Revision tracking records:
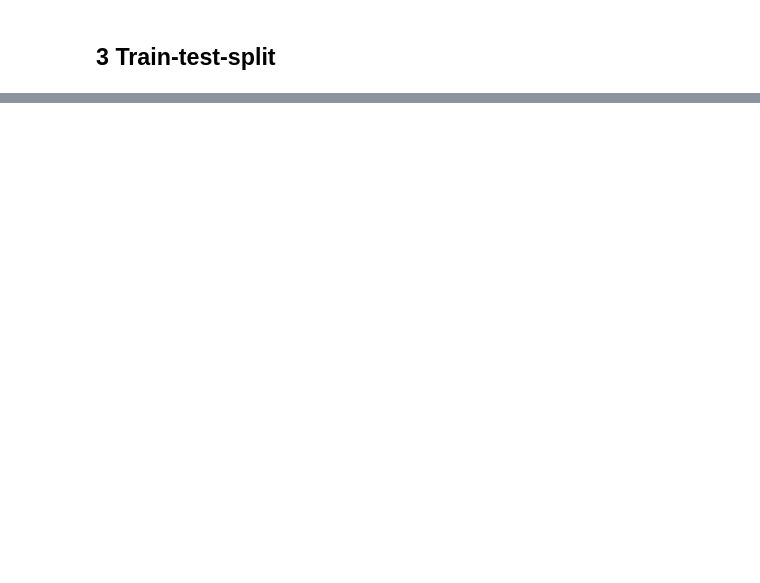
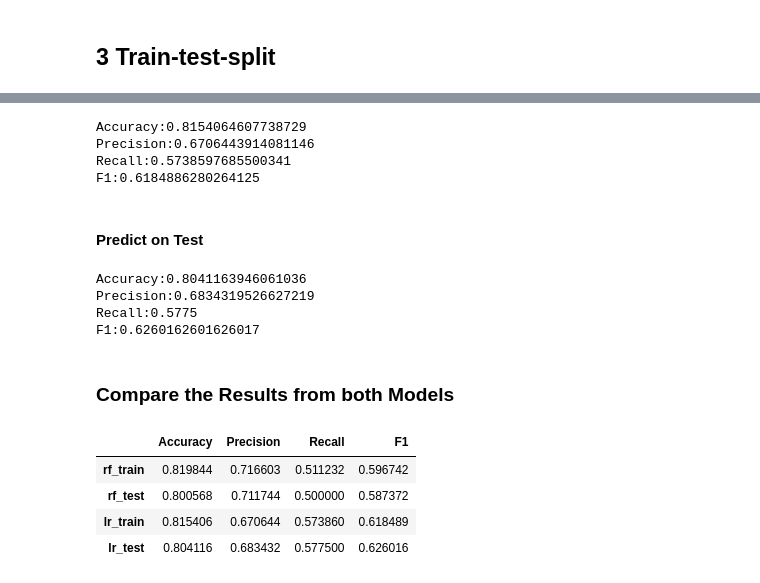
Before and after one commit to ldearlove/Digital-Futures-Swan-Project, a Jupyter notebook: White Swan.ipynb, the cells around one changed output, grey strips where cells are left out. Cells and saved outputs as stored; diff of their text form; code cells hidden in the pictures; blank space fills up the shorter version.

```diff
--- a/White Swan.ipynb
+++ b/White Swan.ipynb
@@ -145,0 +463,42 @@ null_vals(df) #Display the table
+# %%
+# I use the model to predict on X_train
+y_pred_lr = lr.predict(X_train_fe_s)
+# %%
+# Check the metrics
+apr_lr = apr(y_pred_lr, y_train)
+# %% [output]
+Accuracy:0.8154064607738729
+Precision:0.6706443914081146
+Recall:0.5738597685500341
+F1:0.6184886280264125
+# %% [markdown]
+#### Predict on Test
+# %%
+# I use the model to predict on X_train
+y_test_pred_lr = lr.predict(X_test_fe_s)
+# %%
+# Check the metrics
+apr_test_lr = apr(y_test_pred_lr, y_test)
+# %% [output]
+Accuracy:0.8041163946061036
+Precision:0.6834319526627219
+Recall:0.5775
+F1:0.6260162601626017
+# %% [markdown]
+### Compare the Results from both Models
+# %%
+# Create Table to see all the Metrics for all the tests we ran:
+am = {'': ['Accuracy', 'Precision', 'Recall', 'F1'],
+               'rf_train': apr_rf,
+               'rf_test': apr_test_rf,
+               'lr_train': apr_lr,
+               'lr_test':apr_test_lr}
+
+all_metrics = pd.DataFrame(am).set_index('').transpose()
+all_metrics
+# %% [output]
+|  | Accuracy | Precision | Recall | F1 |
+| rf_train | 0.819844 | 0.716603 | 0.511232 | 0.596742 |
+| rf_test | 0.800568 | 0.711744 | 0.500000 | 0.587372 |
+| lr_train | 0.815406 | 0.670644 | 0.573860 | 0.618489 |
+| lr_test | 0.804116 | 0.683432 | 0.577500 | 0.626016 |
```
Also changed, not shown: parts of 61 cells of this notebook.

- _To do_:
Exact copies of the entries above are needed, without their pictures.

- _Task solution_:
Before and after one commit to ldearlove/Digital-Futures-Swan-Project, a Jupyter notebook: White Swan.ipynb, the cells around one changed output, grey strips where cells are left out. Cells and saved outputs as stored; diff of their text form; code cells hidden in the pictures; blank space fills up the shorter version.

```diff
--- a/White Swan.ipynb
+++ b/White Swan.ipynb
@@ -145,0 +463,42 @@ null_vals(df) #Display the table
+# %%
+# I use the model to predict on X_train
+y_pred_lr = lr.predict(X_train_fe_s)
+# %%
+# Check the metrics
+apr_lr = apr(y_pred_lr, y_train)
+# %% [output]
+Accuracy:0.8154064607738729
+Precision:0.6706443914081146
+Recall:0.5738597685500341
+F1:0.6184886280264125
+# %% [markdown]
+#### Predict on Test
+# %%
+# I use the model to predict on X_train
+y_test_pred_lr = lr.predict(X_test_fe_s)
+# %%
+# Check the metrics
+apr_test_lr = apr(y_test_pred_lr, y_test)
+# %% [output]
+Accuracy:0.8041163946061036
+Precision:0.6834319526627219
+Recall:0.5775
+F1:0.6260162601626017
+# %% [markdown]
+### Compare the Results from both Models
+# %%
+# Create Table to see all the Metrics for all the tests we ran:
+am = {'': ['Accuracy', 'Precision', 'Recall', 'F1'],
+               'rf_train': apr_rf,
+               'rf_test': apr_test_rf,
+               'lr_train': apr_lr,
+               'lr_test':apr_test_lr}
+
+all_metrics = pd.DataFrame(am).set_index('').transpose()
+all_metrics
+# %% [output]
+|  | Accuracy | Precision | Recall | F1 |
+| rf_train | 0.819844 | 0.716603 | 0.511232 | 0.596742 |
+| rf_test | 0.800568 | 0.711744 | 0.500000 | 0.587372 |
+| lr_train | 0.815406 | 0.670644 | 0.573860 | 0.618489 |
+| lr_test | 0.804116 | 0.683432 | 0.577500 | 0.626016 |
```
Also changed, not shown: parts of 61 cells of this notebook.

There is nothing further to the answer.